• TASK PROMPT:
Count up the lines below containing the word "shown", and give the result with no other words.

(Stored dataset items)
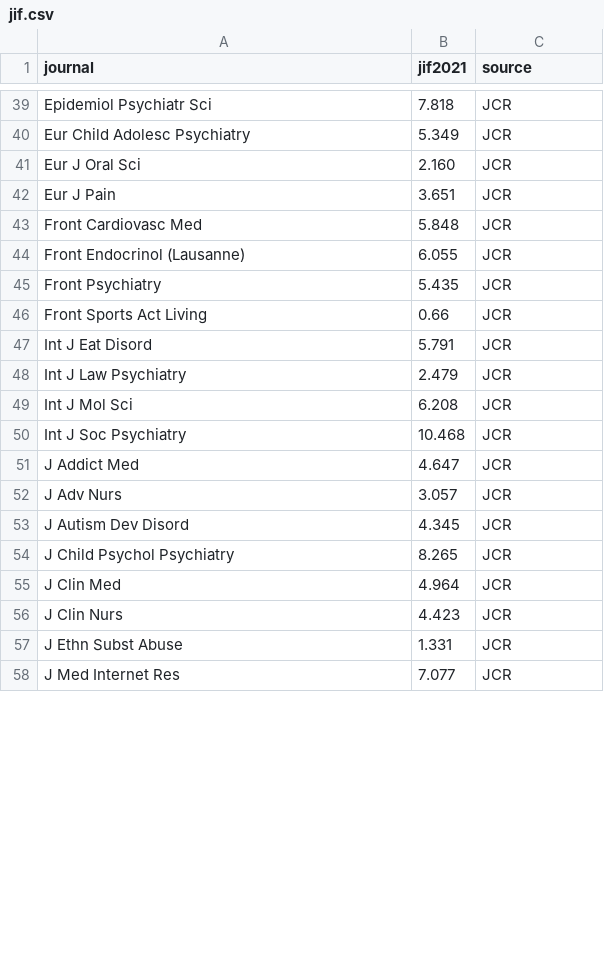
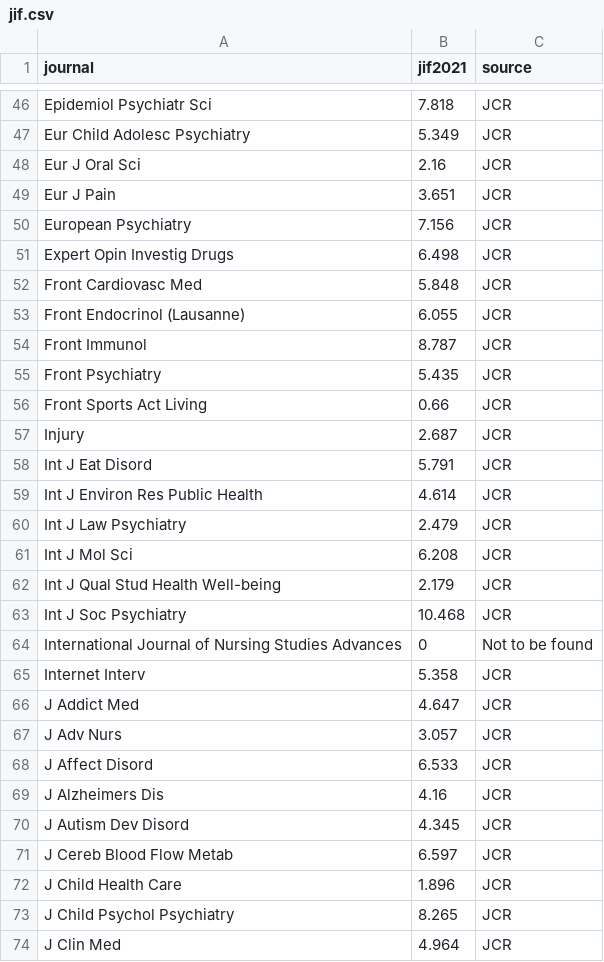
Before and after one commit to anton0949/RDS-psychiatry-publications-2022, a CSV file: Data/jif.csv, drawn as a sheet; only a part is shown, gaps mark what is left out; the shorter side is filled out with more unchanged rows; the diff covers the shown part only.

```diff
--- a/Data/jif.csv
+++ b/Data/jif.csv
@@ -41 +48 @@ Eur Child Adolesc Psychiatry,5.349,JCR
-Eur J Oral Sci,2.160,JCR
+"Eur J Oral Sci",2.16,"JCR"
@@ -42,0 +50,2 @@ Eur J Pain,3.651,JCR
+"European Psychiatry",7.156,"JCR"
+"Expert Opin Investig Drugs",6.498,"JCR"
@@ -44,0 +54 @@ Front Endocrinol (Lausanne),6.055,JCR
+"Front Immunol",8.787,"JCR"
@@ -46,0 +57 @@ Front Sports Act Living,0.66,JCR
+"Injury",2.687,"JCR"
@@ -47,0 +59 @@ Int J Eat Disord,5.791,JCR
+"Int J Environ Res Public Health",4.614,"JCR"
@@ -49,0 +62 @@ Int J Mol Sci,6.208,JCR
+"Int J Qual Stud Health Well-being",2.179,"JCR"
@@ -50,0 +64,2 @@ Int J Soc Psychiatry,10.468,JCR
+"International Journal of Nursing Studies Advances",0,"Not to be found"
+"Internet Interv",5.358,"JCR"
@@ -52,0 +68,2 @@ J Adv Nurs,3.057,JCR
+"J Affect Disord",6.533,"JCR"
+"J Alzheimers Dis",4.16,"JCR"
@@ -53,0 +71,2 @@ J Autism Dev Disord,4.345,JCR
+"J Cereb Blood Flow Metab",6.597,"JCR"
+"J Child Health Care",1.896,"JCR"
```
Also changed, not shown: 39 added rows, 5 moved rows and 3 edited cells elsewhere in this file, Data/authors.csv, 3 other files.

• TASK OUTPUT:
2